We’ve all had those tough days at work, some more than others but if you can walk away and head to the gym, go for a run or simply go for a walk it will have a huge impact on your stress levels. Stress relief is one of the most common benefits for exercise.
Exercise makes you more productive
Exercise increases the amount of norepinephrine released, which is a chemical that moderates the brain’s response to stress. If you have a deadline to hit and you can’t concentrate or you have a pile of work to before you can leave work, having a work out will reduce the your stress levels and actually help you concentrate and perform better!
Endorphins are amazing!
Exercise can be hard – we admit it but the results and the natural high you feel afterwards are worth the early starts or the late nights. There are numerous studies, which have found that exercise is a natural mood improver and can help alleviate symptoms of mild depression. Just 30 minutes of moderate exercise can have a huge impact on your mood.
You’re worth a million dollars
Being physically active can boost your self-esteem and improve your self image. Regardless of how much you weigh, what size, shape, age or gender you are, regular exercise can improve your own perception on how you look, your attractiveness and your self-worth.
The great outdoors
And if you feel you need an added boost of self-love why not take your work-out to the great outdoors. It’s believed that exercising outside can boost your self-esteem even further. Being in the fresh air will deliver your body a good dose of Vitamin D, which is known to lessen the chances of suffering from depression.
Old age doesn’t come alone
It’s a saying you’ve all probably heard but it’s unfortunately very true. As we age, we can lose brain function and degenerative disease like Alzheimer’s kill off brain cells. Although exercise and enjoying a healthy diet won’t be able to cure Alzheimer’s it can help to defend your brain against cognitive decline.
If you’re anxious
For many, the feelings of anxiety and tension can but all too common and for some, a glass of wine and a soak in the bath can help control these feelings. However, a walk or a jog is actually a far better anxiety buster. It will leave you feeling calmer for longer.
Exercise can help to control addiction
The brain releases a chemical called dopamine, which is known as the reward chemical and it’s produced in response to any form of pleasure. Unfortunately, some people become addicted to dopamine and dependent on the substances that produce it, like drugs or alcohol. Exercise can help when recovering from such addictions.
Have you ever noticed that you sleep better after you’ve been working out and exercising more? Many people find that a work out can be the equivalent of a sleeping pill even for people who suffer from insomnia. Exercising before bedtime raises the core temperature of your body and can aid the natural sleep cycle.
Be more creative
A decent work-out can stimulate and boost creativity for up to two hours post-workout. And if you need an extra creativity boost – exercising outdoors will stimulate your creative cells further and really get those creative juices flowing.
The way in which we exercise and with whom can also have a positive impact on our mental health and wellbeing.
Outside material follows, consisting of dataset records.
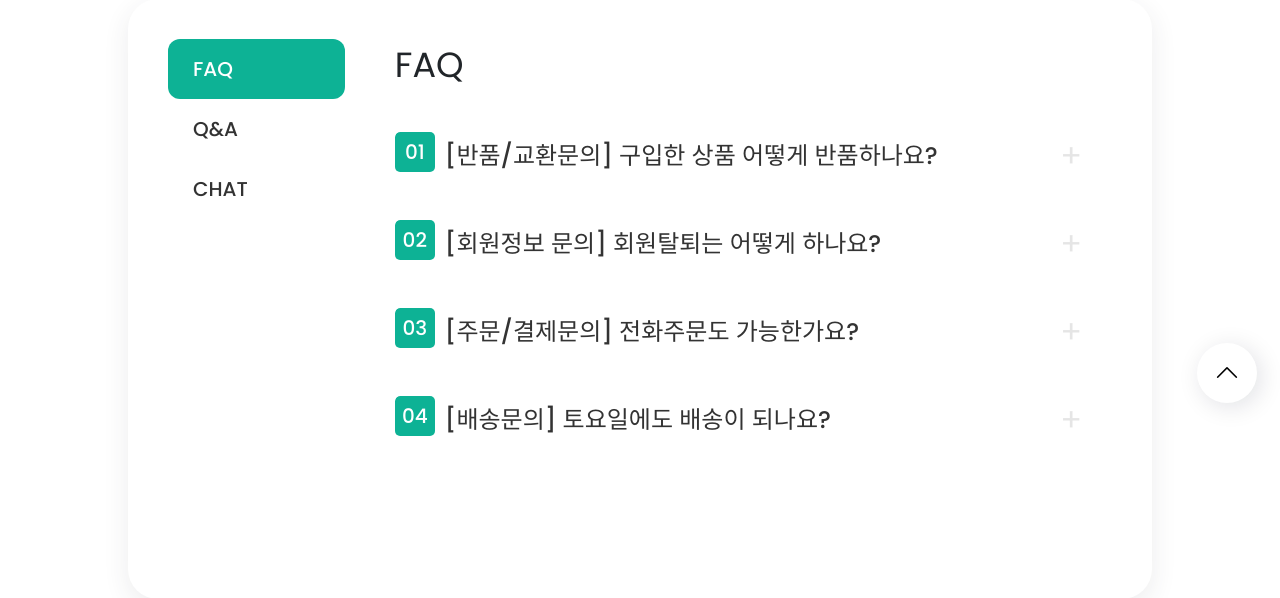
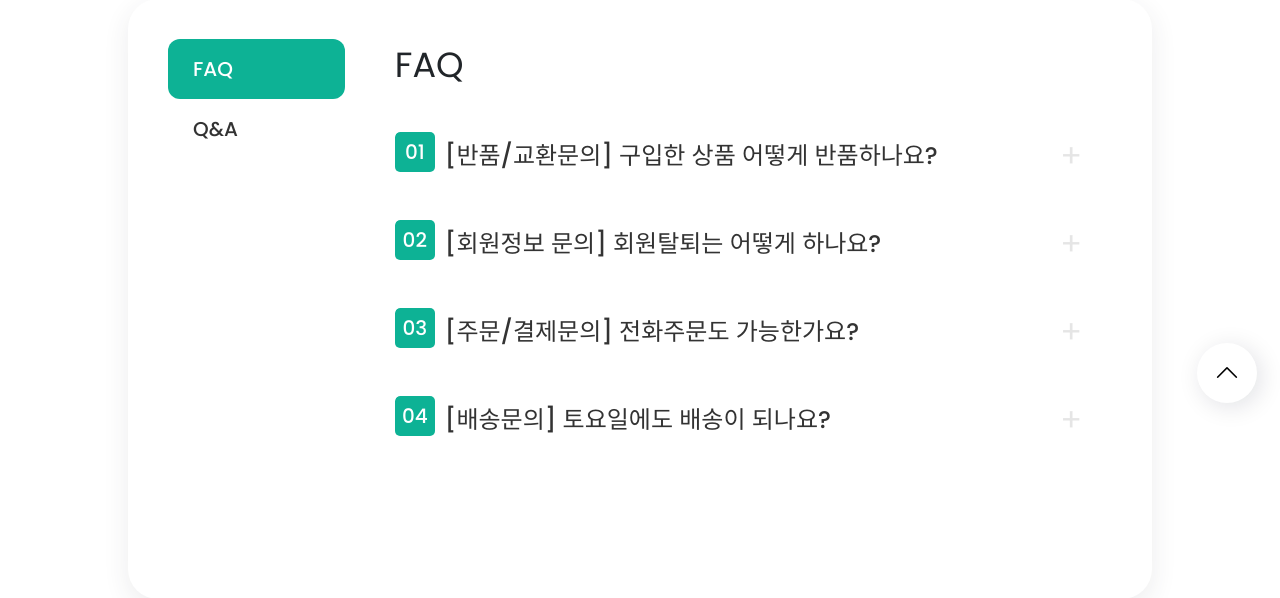
Before and after one commit to SeBin-Kwon/YEOLDY, a Django app: page /community/ in a window 1280 px wide. Shown: the part 297-895 px from the top of the page. Run offline with Django 3.2, Linux system fonts and the light colour scheme; data that the repository does not hold is empty; some libraries are stand-ins or nearby versions.

Commit message:
design : community/chat 삭제 [이우열]

```diff
--- a/community/templates/community/index.html
+++ b/community/templates/community/index.html
@@ -30,9 +30,6 @@
         <label for="blog" class="blog">
           Q&A
         </label>
-      <label for="help" class="help">
-        CHAT
-      </label>
 
         <div class="indicator"></div>
       </div>
@@ -49,10 +46,8 @@
                 <h3>[반품/교환문의] 구입한 상품 어떻게 반품하나요?</h3>
               </label>
               <div class="content">
-              <p>구입하신 상품을 반품하시는군요!<br><br>반품 신청하실 수 있는 방법은<br>1. 직접 반품 요청<br>2. Q&A게시판 접수<br>3.고객센터(☎1544-1010)로 연락주시어
-                반품<br><br>총 3가지이며, 아래에서 알려드리겠습니다.<br><br>첫번째로 먼저 직접 반품 요청하시는 경우입니다.<br>
-                <strong>직접 반품 접수 경우 [단순변심 반품] 만 가능하며, 수거 주소지 변경이 어렵습니다.<br>또한, 상품 불량으로 인한 반품은 고객센터(☎1544-1010)로 접수
-                  부탁드립니다.</strong><br><br>로그인 후 >MY PAGE > 주문내역을 [클릭]해주세요!
+                <p>구입하신 상품을 반품하시는군요!<br><br>반품 신청하실 수 있는 방법은<br>1. 직접 반품 요청<br>2. Q&A게시판 접수<br>3.고객센터(☎1544-1010)로 연락주시어 반품<br><br>총 3가지이며, 아래에서 알려드리겠습니다.<br><br>첫번째로 먼저 직접 반품 요청하시는 경우입니다.<br>
+                  <strong>직접 반품 접수 경우 [단순변심 반품] 만 가능하며, 수거 주소지 변경이 어렵습니다.<br>또한, 상품 불량으로 인한 반품은 고객센터(☎1544-1010)로 접수 부탁드립니다.</strong><br><br>로그인 후 >MY PAGE > 주문내역을 [클릭]해주세요!
                 </p>
               </div>
             </div>
@@ -73,8 +68,7 @@
                 <h3>[주문/결제문의] 전화주문도 가능한가요?</h3>
               </label>
               <div class="content">
-              <p>고객님, 죄송스럽게도 저희 YEOLDY는 아직 전화주문을 도와드릴 수 있는 시스템이 구축되지 않아<br>주문은 온라인 홈페이지에서 구매해주셔야 되는 점 양해
-                부탁드립니다.<br><br>더욱 좋은 서비스를 제공해드리기 위해 항상 최선을 다하는 YEOLDY가 되겠습니다 😊</p>
+                <p>고객님, 죄송스럽게도 저희 YEOLDY는 아직 전화주문을 도와드릴 수 있는 시스템이 구축되지 않아<br>주문은 온라인 홈페이지에서 구매해주셔야 되는 점 양해 부탁드립니다.<br><br>더욱 좋은 서비스를 제공해드리기 위해 항상 최선을 다하는 YEOLDY가 되겠습니다 😊</p>
               </div>
             </div>
             <div class="tab">
@@ -143,13 +137,6 @@
             </div>
           </div>
 
-      <!-- 실시간 채팅 -->
-      <div class="help text">
-        <div class="title">Help content</div>
-        <p>Lorem ipsum dolor sit amet consectetur adipisicing elit. Aliquid nemo non quaerat dolorem aut fuga amet
-          voluptas nostrum ut veniam debitis, nam accusamus officia earum, saepe sit ea odit itaque!</p>
-      </div>
-
         </div>
       </div>
     </div>
```
Lines whose indentation alone changed are shown as unchanged.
Research suggests that working out in a group setting has its advantages, resulting in significant improvements to physical, mental, and emotional measures. The research show that group settings are better when it comes to the psychological and emotional aspects of working out.
So there you have it. Exercise is not only great for your body it’s also very much needed for your mind too. Enjoying exercise on a regular basis can improve your self-confidence, your creativity, your brain function, it can help you sleep better and it can keep you happy! If that’s not a great set of reasons to start getting active, then what is?